#### Instructions to follow:
Check each line below for the word "perfil" and give the count alone.

[Items from a dataset]
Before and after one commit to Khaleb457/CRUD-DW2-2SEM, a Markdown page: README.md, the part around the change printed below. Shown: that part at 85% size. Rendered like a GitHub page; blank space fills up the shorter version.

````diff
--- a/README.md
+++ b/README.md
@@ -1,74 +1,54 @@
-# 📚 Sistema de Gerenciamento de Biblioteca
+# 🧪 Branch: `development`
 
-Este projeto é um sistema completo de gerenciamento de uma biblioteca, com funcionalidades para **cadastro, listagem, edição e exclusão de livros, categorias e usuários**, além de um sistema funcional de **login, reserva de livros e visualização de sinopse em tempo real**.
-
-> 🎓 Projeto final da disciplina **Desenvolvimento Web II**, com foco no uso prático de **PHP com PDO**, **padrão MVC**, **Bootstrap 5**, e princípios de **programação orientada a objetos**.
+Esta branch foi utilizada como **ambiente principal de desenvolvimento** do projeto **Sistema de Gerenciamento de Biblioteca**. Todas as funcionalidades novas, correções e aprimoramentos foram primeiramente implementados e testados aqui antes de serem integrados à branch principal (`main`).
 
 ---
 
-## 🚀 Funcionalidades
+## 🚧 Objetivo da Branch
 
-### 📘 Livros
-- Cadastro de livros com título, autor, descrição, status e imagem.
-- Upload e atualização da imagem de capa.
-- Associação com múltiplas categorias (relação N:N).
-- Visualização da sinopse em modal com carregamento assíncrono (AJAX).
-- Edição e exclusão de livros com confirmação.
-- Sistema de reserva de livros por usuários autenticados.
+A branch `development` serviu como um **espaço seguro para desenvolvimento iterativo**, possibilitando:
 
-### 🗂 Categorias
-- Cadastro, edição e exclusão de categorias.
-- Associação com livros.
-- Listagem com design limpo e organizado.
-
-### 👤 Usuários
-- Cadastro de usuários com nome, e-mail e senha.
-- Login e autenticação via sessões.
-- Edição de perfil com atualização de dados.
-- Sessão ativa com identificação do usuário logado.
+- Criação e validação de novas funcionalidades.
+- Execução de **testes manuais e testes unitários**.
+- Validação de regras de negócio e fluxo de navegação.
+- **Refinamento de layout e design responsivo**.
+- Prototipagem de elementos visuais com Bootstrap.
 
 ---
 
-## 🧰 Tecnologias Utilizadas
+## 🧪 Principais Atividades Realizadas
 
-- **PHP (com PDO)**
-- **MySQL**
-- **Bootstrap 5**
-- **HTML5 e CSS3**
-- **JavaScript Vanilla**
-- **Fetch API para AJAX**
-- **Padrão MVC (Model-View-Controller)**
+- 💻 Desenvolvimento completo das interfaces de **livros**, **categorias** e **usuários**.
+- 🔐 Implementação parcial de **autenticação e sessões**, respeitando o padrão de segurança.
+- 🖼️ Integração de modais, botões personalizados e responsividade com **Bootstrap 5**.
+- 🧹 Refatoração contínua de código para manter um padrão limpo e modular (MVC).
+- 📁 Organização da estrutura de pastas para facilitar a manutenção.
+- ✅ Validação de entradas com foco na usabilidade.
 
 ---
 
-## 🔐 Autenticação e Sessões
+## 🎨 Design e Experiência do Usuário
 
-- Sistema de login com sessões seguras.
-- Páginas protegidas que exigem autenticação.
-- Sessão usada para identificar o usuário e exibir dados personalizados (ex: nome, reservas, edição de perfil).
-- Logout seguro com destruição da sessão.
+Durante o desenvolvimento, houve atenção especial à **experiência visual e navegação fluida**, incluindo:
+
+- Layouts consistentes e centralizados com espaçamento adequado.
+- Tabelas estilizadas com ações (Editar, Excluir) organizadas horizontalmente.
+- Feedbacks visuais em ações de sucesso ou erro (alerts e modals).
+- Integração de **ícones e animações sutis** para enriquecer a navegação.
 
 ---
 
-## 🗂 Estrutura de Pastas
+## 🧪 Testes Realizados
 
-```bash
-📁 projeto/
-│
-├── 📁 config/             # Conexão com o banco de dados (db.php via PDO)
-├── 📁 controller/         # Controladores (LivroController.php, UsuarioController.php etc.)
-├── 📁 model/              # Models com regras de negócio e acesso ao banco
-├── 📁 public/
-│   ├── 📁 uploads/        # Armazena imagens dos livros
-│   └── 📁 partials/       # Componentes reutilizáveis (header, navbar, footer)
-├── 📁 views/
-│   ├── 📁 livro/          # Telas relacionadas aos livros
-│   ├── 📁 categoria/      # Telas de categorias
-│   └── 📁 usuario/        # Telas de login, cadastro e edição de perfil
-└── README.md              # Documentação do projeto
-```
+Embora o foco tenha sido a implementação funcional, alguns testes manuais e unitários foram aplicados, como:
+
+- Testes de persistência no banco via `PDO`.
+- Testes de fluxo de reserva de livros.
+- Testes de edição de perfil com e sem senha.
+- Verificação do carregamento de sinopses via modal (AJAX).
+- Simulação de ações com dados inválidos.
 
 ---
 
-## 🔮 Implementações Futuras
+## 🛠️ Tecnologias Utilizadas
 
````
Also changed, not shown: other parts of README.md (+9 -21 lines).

#### Solution to the exercise:
4